As P2 professionals we need to be good at helping others with their collaboration work: Inter-organizational collaboration (partnership to Arnstein) can certainly be a high-order form of P2. When an organization such as a government chooses to engage another organization, such as a service-providing NGO in a shared task, this is a significant form of involvement and engagement. For sure, most reputable scholars and experienced practitioners who have attempted to articulate a spectrum of possible P2 activity ‘keep a space’ for collaboration within their frameworks or descriptive tools. As such, in my view, P2 professionals need to be good at helping organizations to better engage their publics, but equally as good at helping them to build effective collaborative structures and alliances that also serve to engage. We need to be able to mentor, coach and support other agencies and groups to be ‘smart partners’. In my current job, with the Government of Newfoundland and Labrador we believe in this so strongly that all ten of our public engagement managers have been supported to participate in advanced ‘partnership-brokering’ training through the UK-based Partnership Brokers Association: (www.partnershipbrokers.org).
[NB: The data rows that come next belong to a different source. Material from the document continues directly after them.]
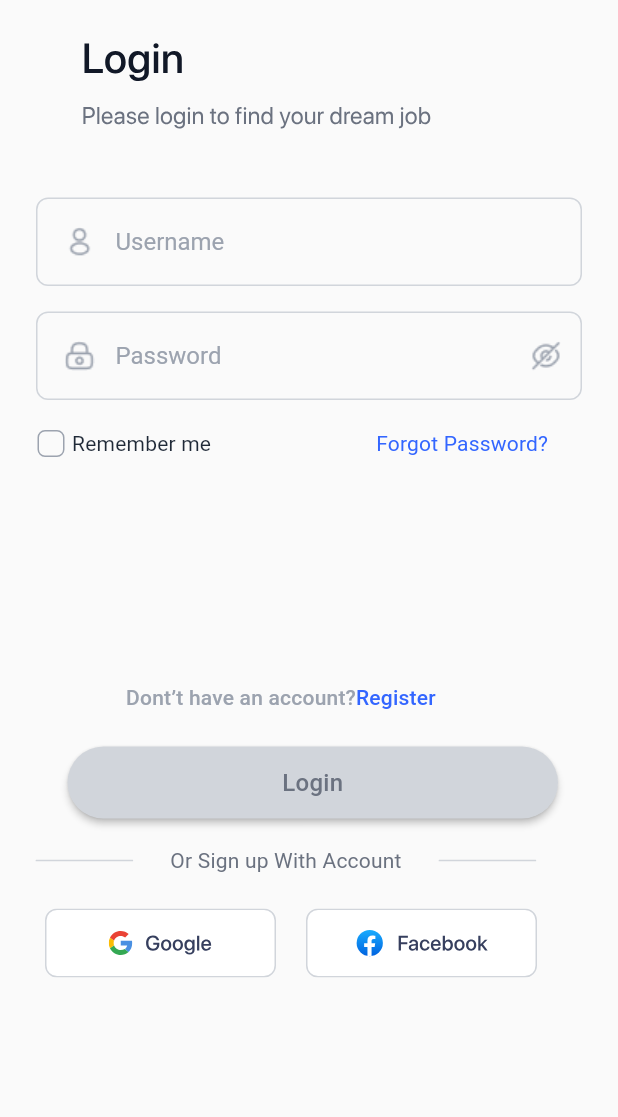
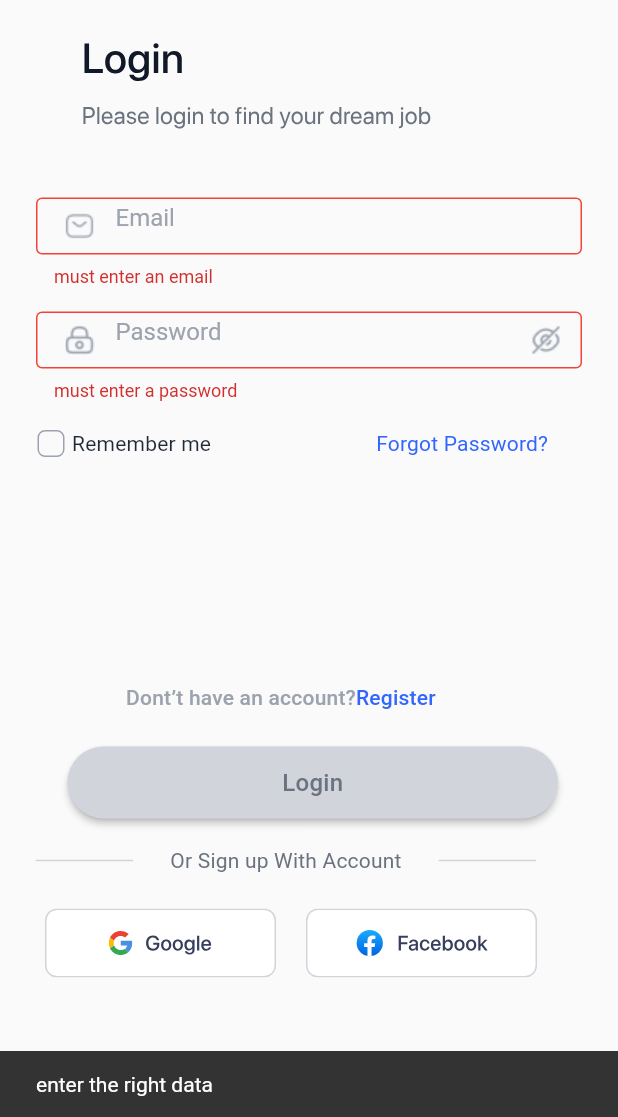
Before and after one commit to codingking02/jobsque_project, a Flutter app: the screen it shows after launch, after a tap on "Login", on a phone screen of 412 x 824 dp, the part 119-1236 px from its top. Run offline on Flutter 3.47's test engine with Material 2 defaults, Android fonts, the phone set to English and light mode, and no system bars; our stand-ins replace dio, dropdown_textfield, flutter_svg, mask_text_input_formatter, shared_preferences, smooth_page_indicator; Roboto replaces fonts that are missing (SF Pro Display).

```diff
--- a/lib/main.dart
+++ b/lib/main.dart
@@ -1,24 +1,5 @@
-// ignore_for_file: unused_import
-
 import 'package:flutter/material.dart';
-import 'package:jobsque_amit_project/view/apply_job/applyjob2.dart';
-import 'package:jobsque_amit_project/view/home/homescreenwidget.dart';
-import 'package:jobsque_amit_project/view/home/homesearchscree.dart';
-import 'package:jobsque_amit_project/view/home/jobs_screen.dart';
-import 'package:jobsque_amit_project/view/home/searchscree.dart';
 import 'package:jobsque_amit_project/view/login/login.dart';
-import 'package:jobsque_amit_project/view/porfile_settings/change_password.dart';
-import 'package:jobsque_amit_project/view/porfile_settings/editprofile.dart';
-import 'package:jobsque_amit_project/view/porfile_settings/language.dart';
-import 'package:jobsque_amit_project/view/porfile_settings/main_email.dart';
-import 'package:jobsque_amit_project/view/porfile_settings/notificationpro.dart';
-import 'package:jobsque_amit_project/view/porfile_settings/phone_number.dart';
-import 'package:jobsque_amit_project/view/porfile_settings/security.dart';
-import 'package:jobsque_amit_project/view/porfile_settings/two_step_verification.dart';
-import 'package:jobsque_amit_project/view/porfile_settings/twostep_code.dart';
-import 'package:jobsque_amit_project/view/porfile_settings/twostepactivation.dart';
-import 'package:jobsque_amit_project/view/register/register_screen.dart';
-import 'package:jobsque_amit_project/view/register/select_country.dart';
 import 'package:shared_preferences/shared_preferences.dart';
 
 void main() async {
@@ -42,7 +23,7 @@ class MyApp extends StatelessWidget {
     return MaterialApp(
       debugShowCheckedModeBanner: false,
       title: 'Flutter Demo',
-      home: Register(),
+      home: LoginScreen(),
     );
   }
 }
--- a/lib/view/apply_job/active_appliedjobs.dart
+++ b/lib/view/apply_job/active_appliedjobs.dart
@@ -1,7 +1,6 @@
 import 'package:flutter/material.dart';
 import 'package:flutter_svg/svg.dart';
-import 'package:jobsque_amit_project/widgets/active_job_custom.dart';
-import 'package:jobsque_amit_project/widgets/custom_button.dart';
+
 import 'package:jobsque_amit_project/widgets/widgets.dart';
 
 class Activejobs extends StatefulWidget {
--- a/lib/view/apply_job/applyjob1.dart
+++ b/lib/view/apply_job/applyjob1.dart
@@ -215,6 +215,7 @@ class _ApplyJob1State extends State<ApplyJob1> {
                         final bool emailValid = RegExp(
                           r"^[a-zA-Z0-9.a-zA-Z0-9.!#$%&'*+-/=?^_`{|}~]+@[a-zA-Z0-9]+\.[a-zA-Z]+",
                         ).hasMatch(value!);
+                        // ignore: unnecessary_null_comparison
                         if (value == null || value.isEmpty) {
                           return "must enter an email";
                         } else if (!emailValid) {
--- a/lib/view/apply_job/applyjob3.dart
+++ b/lib/view/apply_job/applyjob3.dart
@@ -1,6 +1,5 @@
 import 'package:flutter/material.dart';
 import 'package:flutter_svg/svg.dart';
-import 'package:jobsque_amit_project/widgets/custom_jobtypecont.dart';
 import 'package:jobsque_amit_project/widgets/widgets.dart';
 
 class ApplyJob3 extends StatefulWidget {
--- a/lib/view/apply_job/finishedapply.dart
+++ b/lib/view/apply_job/finishedapply.dart
@@ -1,6 +1,5 @@
 import 'package:flutter/material.dart';
 import 'package:flutter_svg/svg.dart';
-import 'package:jobsque_amit_project/widgets/custom_jobtypecont.dart';
 import 'package:jobsque_amit_project/widgets/widgets.dart';
 
 class FinishedApply extends StatefulWidget {
--- a/lib/view/apply_job/job_deatil.dart
+++ b/lib/view/apply_job/job_deatil.dart
@@ -1,6 +1,5 @@
 import 'package:flutter/material.dart';
 import 'package:flutter_svg/flutter_svg.dart';
-import 'package:jobsque_amit_project/widgets/custom_applyjob_button.dart';
 import 'package:jobsque_amit_project/widgets/images.dart';
 
 class JobDetail extends StatefulWidget {
--- a/lib/view/chat/messages.dart
+++ b/lib/view/chat/messages.dart
@@ -1,8 +1,6 @@
 import 'package:flutter/material.dart';
 import 'package:flutter_svg/svg.dart';
 import 'package:jobsque_amit_project/widgets/customsearchbar.dart';
-import 'package:provider/provider.dart';
-
 import '../../widgets/widgets.dart';
 
 class Messages extends StatefulWidget {
--- a/lib/view/login/createpass.dart
+++ b/lib/view/login/createpass.dart
@@ -1,3 +1,5 @@
+// ignore_for_file: body_might_complete_normally_nullable
+
 import 'package:flutter/material.dart';
 import 'package:flutter_svg/svg.dart';
 import 'package:jobsque_amit_project/widgets/widgets.dart';
--- a/lib/view/login/login.dart
+++ b/lib/view/login/login.dart
@@ -1,5 +1,8 @@
 import 'package:flutter/material.dart';
 import 'package:flutter_svg/flutter_svg.dart';
+import 'package:jobsque_amit_project/controllers/register_controller.dart';
+import 'package:jobsque_amit_project/view/home/homesearchscree.dart';
+import 'package:jobsque_amit_project/view/register/register_screen.dart';
 import 'package:jobsque_amit_project/widgets/widgets.dart';
 
 class LoginScreen extends StatefulWidget {
@@ -10,6 +13,7 @@ class LoginScreen extends StatefulWidget {
 }
 
 class _LoginScreenState extends State<LoginScreen> {
+  HttpConnections registerhttp = HttpConnections();
   TextEditingController namecontroller = TextEditingController();
 
   TextEditingController passcontroller = TextEditingController();
@@ -18,6 +22,7 @@ class _LoginScreenState extends State<LoginScreen> {
   bool ischecked = false;
   bool istextemptypass = false;
   bool ispressedeyeicon = false;
+
   Color buttoncolor = Color.fromRGBO(
     209,
     213,
@@ -30,6 +35,12 @@ class _LoginScreenState extends State<LoginScreen> {
     128,
     1,
   );
+
+  bool istextemptyemail = false;
+
+  bool isbrightemail = false;
+
+  var emailcontroller = TextEditingController();
 
   @override
   Widget build(BuildContext context) {
@@ -62,23 +73,25 @@ class _LoginScreenState extends State<LoginScreen> {
                 height: 44,
               ),
               Container(
+                height: 60,
                 margin: EdgeInsets.symmetric(
                   horizontal: 24,
                 ),
-                height: 60,
                 child: TextFormField(
                   onChanged: (value) {
                     if (value.length > 0) {
-                      istextemptyname = true;
+                      istextemptyemail = true;
+                      isbrightemail = true;
                     } else {
-                      istextemptyname = false;
+                      istextemptyemail = false;
+                      isbrightemail = false;
                     }
                     setState(() {});
                   },
-                  keyboardType: TextInputType.name,
-                  controller: namecontroller,
+                  keyboardType: TextInputType.emailAddress,
+                  controller: emailcontroller,
                   decoration: InputDecoration(
-                    hintText: 'Username',
+                    hintText: 'Email',
                     hintStyle: TextStyle(
                       color: Color.fromRGBO(
                         156,
@@ -91,8 +104,12 @@ class _LoginScreenState extends State<LoginScreen> {
                       margin: EdgeInsets.only(
                         left: 5,
                       ),
-                      child: Image.asset(
-                        'assets/profile.png',
+                      child: isbrightemail
+                          ? Image.asset(
+                              'assets/brightsms.png',
+                            )
+                          : Image.asset(
+                              'assets/sms.png',
                             ),
                     ),
                     enabledBorder: OutlineInputBorder(
@@ -108,7 +125,25 @@ class _LoginScreenState extends State<LoginScreen> {
                         8,
                       ),
                     ),
+                    errorBorder: OutlineInputBorder(
+                      borderSide: BorderSide(
+                        color: Colors.red,
                       ),
+                    ),
+                  ),
+                  validator: (String? value) {
+                    final bool emailValid = RegExp(
+                      r"^[a-zA-Z0-9.a-zA-Z0-9.!#$%&'*+-/=?^_`{|}~]+@[a-zA-Z0-9]+\.[a-zA-Z]+",
+                    ).hasMatch(value!);
+                    // ignore: unnecessary_null_comparison
+                    if (value == null || value.isEmpty) {
+                      return "must enter an email";
+                    } else if (!emailValid) {
+                      return "enter a valid email";
+                    } else {
+                      return null;
+                    }
+                  },
                 ),
               ),
               SizedBox(
@@ -181,6 +216,7 @@ class _LoginScreenState extends State<LoginScreen> {
                       ),
                     ),
                   ),
+                  // ignore: body_might_complete_normally_nullable
                   validator: (String? value) {
                     if (value == null || value.isEmpty) {
                       return "must enter a password";
@@ -285,7 +321,18 @@ class _LoginScreenState extends State<LoginScreen> {
                         letterSpacing: 0.14,
                       ),
                     ),
-                    Text(
+                    InkWell(
+                      onTap: () {
+                        Navigator.push(
+                          context,
+                          MaterialPageRoute(
+                            builder: (context) {
+                              return Register();
+                            },
+                          ),
+                        );
+                      },
+                      child: Text(
                         'Register',
                         style: TextStyle(
                           color: Color(0xFF3366FF),
@@ -294,6 +341,7 @@ class _LoginScreenState extends State<LoginScreen> {
                           fontWeight: FontWeight.w500,
                           height: 1.40,
                           letterSpacing: 0.14,
+                        ),
                       ),
                     )
                   ],
@@ -319,7 +367,7 @@ class _LoginScreenState extends State<LoginScreen> {
                     ),
                     backgroundColor: MaterialStateProperty.resolveWith(
                       (states) {
-                        if (istextemptyname == true &&
+                        if (istextemptyemail == true &&
                             istextemptypass == true) {
                           return Color.fromRGBO(51, 102, 255, 1);
                         } else {
@@ -330,14 +378,16 @@ class _LoginScreenState extends State<LoginScreen> {
                   ),
                   onPressed: () async {
                     if (_formkey.currentState!.validate()) {
-                      Navigator.push(
-                        context,
-                        MaterialPageRoute(
-                          builder: ((context) {
-                            return LoginScreen();
-                          }),
-                        ),
-                      );
+                      await registerhttp.loginwithapi(
+                          emailcontroller.text, passcontroller.text, context,
+                          () {
+                        Navigator.push(context, MaterialPageRoute(
+                          builder: (context) {
+                            return HomeScreen();
+                          },
+                        ));
+                      });
+
                       // Obtain shared preferences.
 
                       ScaffoldMessenger.of(context).showSnackBar(
@@ -359,7 +409,7 @@ class _LoginScreenState extends State<LoginScreen> {
                     'Login',
                     textAlign: TextAlign.center,
                     style: TextStyle(
-                      color: istextemptyname == true && istextemptypass == true
+                      color: istextemptyemail == true && istextemptypass == true
                           ? Colors.white
                           : textcolor,
                       fontSize: 16,
--- a/lib/view/porfile_settings/change_password.dart
+++ b/lib/view/porfile_settings/change_password.dart
@@ -1,6 +1,7 @@
+// ignore_for_file: body_might_complete_normally_nullable
+
 import 'package:flutter/material.dart';
 import 'package:jobsque_amit_project/widgets/widgets.dart';
-import 'package:mask_text_input_formatter/mask_text_input_formatter.dart';
 
 class ChangePassword extends StatefulWidget {
   const ChangePassword({super.key});
--- a/lib/view/porfile_settings/editprofile.dart
+++ b/lib/view/porfile_settings/editprofile.dart
@@ -1,3 +1,5 @@
+// ignore_for_file: must_be_immutable
+
 import 'package:flutter/material.dart';
 import 'package:flutter_svg/svg.dart';
 import 'package:jobsque_amit_project/widgets/widgets.dart';
--- a/lib/view/porfile_settings/main_email.dart
+++ b/lib/view/porfile_settings/main_email.dart
@@ -1,3 +1,5 @@
+// ignore_for_file: unnecessary_null_comparison
+
 import 'package:flutter/material.dart';
 import 'package:jobsque_amit_project/widgets/widgets.dart';
 
--- a/lib/view/porfile_settings/security.dart
+++ b/lib/view/porfile_settings/security.dart
@@ -1,3 +1,5 @@
+// ignore_for_file: must_be_immutable
+
 import 'package:flutter/material.dart';
 import 'package:flutter_svg/svg.dart';
 import 'package:jobsque_amit_project/widgets/custom_security.dart';
--- a/lib/view/register/register_screen.dart
+++ b/lib/view/register/register_screen.dart
@@ -2,7 +2,6 @@
 
 import 'package:flutter/material.dart';
 import 'package:jobsque_amit_project/controllers/register_controller.dart';
-import 'package:jobsque_amit_project/model/user_api_model.dart';
 import 'package:jobsque_amit_project/view/login/login.dart';
 import 'package:jobsque_amit_project/widgets/widgets.dart';
 
--- a/lib/widgets/active_job_custom.dart
+++ b/lib/widgets/active_job_custom.dart
@@ -1,3 +1,5 @@
+// ignore_for_file: must_be_immutable
+
 import 'package:flutter/material.dart';
 
 class ActiveJobCustom extends StatefulWidget {
--- a/lib/widgets/custom_applyjob_button.dart
+++ b/lib/widgets/custom_applyjob_button.dart
@@ -1,3 +1,5 @@
+// ignore_for_file: must_be_immutable
+
 import 'package:flutter/material.dart';
 
 class CustomApplyJob extends StatefulWidget {
--- a/lib/widgets/customnotification.dart
+++ b/lib/widgets/customnotification.dart
@@ -1,3 +1,5 @@
+// ignore_for_file: must_be_immutable
+
 import 'package:flutter/material.dart';
 
 class CustomNotification extends StatefulWidget {
--- a/pubspec.yaml
+++ b/pubspec.yaml
@@ -9,6 +9,7 @@ environment:
   sdk: '>=3.0.5 <4.0.0'
 
 dependencies:
+  build_runner: ^2.4.6
   cupertino_icons: ^1.0.2
   dio: ^5.3.2
   dropdown_textfield: ^1.0.8
@@ -16,11 +17,15 @@ dependencies:
     sdk: flutter
   flutter_svg: ^2.0.7
   get: ^4.6.6
+  hive: ^2.2.3
+  hive_flutter: ^1.1.0
   home_indicator: ^2.0.2
   http: ^1.1.0
   intl_phone_field: ^3.2.0
   intl_phone_number_input: ^0.7.3+1
   mask_text_input_formatter: ^2.5.0
+  path: ^1.8.3
+  path_provider: ^2.1.1
   provider: ^6.0.5
   shared_preferences: ^2.2.1
   smooth_page_indicator: ^1.1.0
```
Also changed, not shown: lib/controllers/register_controller.dart (+86 -0 lines), pubspec.lock, 1 other file. Lines whose indentation alone changed are shown as unchanged.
IAP2 Canada is a partnering organization: IAP2 Canada is an entity that is, has been, and will be in the future, involved with various types or forms of collaboration. We are a partnering organization that needs to be a good and smart partner. We need to model effective partnership practice. But given that collaboration is resource- and time-intensive, we will need to make choices. We can’t partner with everyone on everything. We need to avoid collaboration overload. We also need to be able to align form with function when it comes to our collaborative efforts (e.g., why build a big lumbering partnership complete with MOUs and policies and procedures when a more nimble sharing and learning structure might have sufficed?) .
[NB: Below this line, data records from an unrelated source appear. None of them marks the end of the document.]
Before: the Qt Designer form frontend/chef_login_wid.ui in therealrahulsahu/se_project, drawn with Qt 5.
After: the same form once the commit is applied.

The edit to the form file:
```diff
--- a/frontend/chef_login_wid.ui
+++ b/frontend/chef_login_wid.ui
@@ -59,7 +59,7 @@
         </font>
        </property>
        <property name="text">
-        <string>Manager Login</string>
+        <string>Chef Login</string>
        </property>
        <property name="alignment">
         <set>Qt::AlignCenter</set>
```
Now that I have been in the IAP2 saddle for a few months, I am starting to ask myself some basic questions about collaboration and our organization. I don’t have all the answers but I suspect that between us we do have many of them: which existing collaborative relationships are or have been most fruitful and why? Are they all giving IAP2 Canada a synergistic bounce (whereby 1+1 = > 2)? Can under-performing relationships be repaired, or is it time to reinvent or even retire some of them? What other potential collaborators are out there (Note: while attending the Institute of Public Administration of Canada’s (IPAC) national conference last week – where policy innovation was a key macro theme, and where the need for better and deeper connections between policy-makers and the public was consistently stressed – I wondered, ‘could there be a future relationship between IAP2 Canada and IPAC?’). But do we have the internal capacity to take on new partnership work? How many collaborative projects can we become involved with before we exhaust our human resources? How can we build appropriate and simple structures that allow us to learn from and work with key partners on select issues, while not over-taxing the volunteers that make IAP2 Canada a success?
Going forward, I hope to incent a dialogue about these and other ‘collaboration questions’ among my Board colleagues. I hope to help IAP2 Canada ensure it remains or becomes involved with high-performing partnerships. I want to find out if there is any desire among our membership for enhanced collaboration capacity-building opportunities, whereby participants can ‘beef-up’ their partnership design, brokering, diagnostic and problem-solving skills. I’d like to float the idea of IAP2 Canada engaging in some ‘collaborative research’ on P2 themes. More generally I hope to highlight the importance and potential of inter-organizational collaboration in a P2 context, because in my view, practitioners with strong collaboration-building and -supporting skills are particularly good P2 practitioners.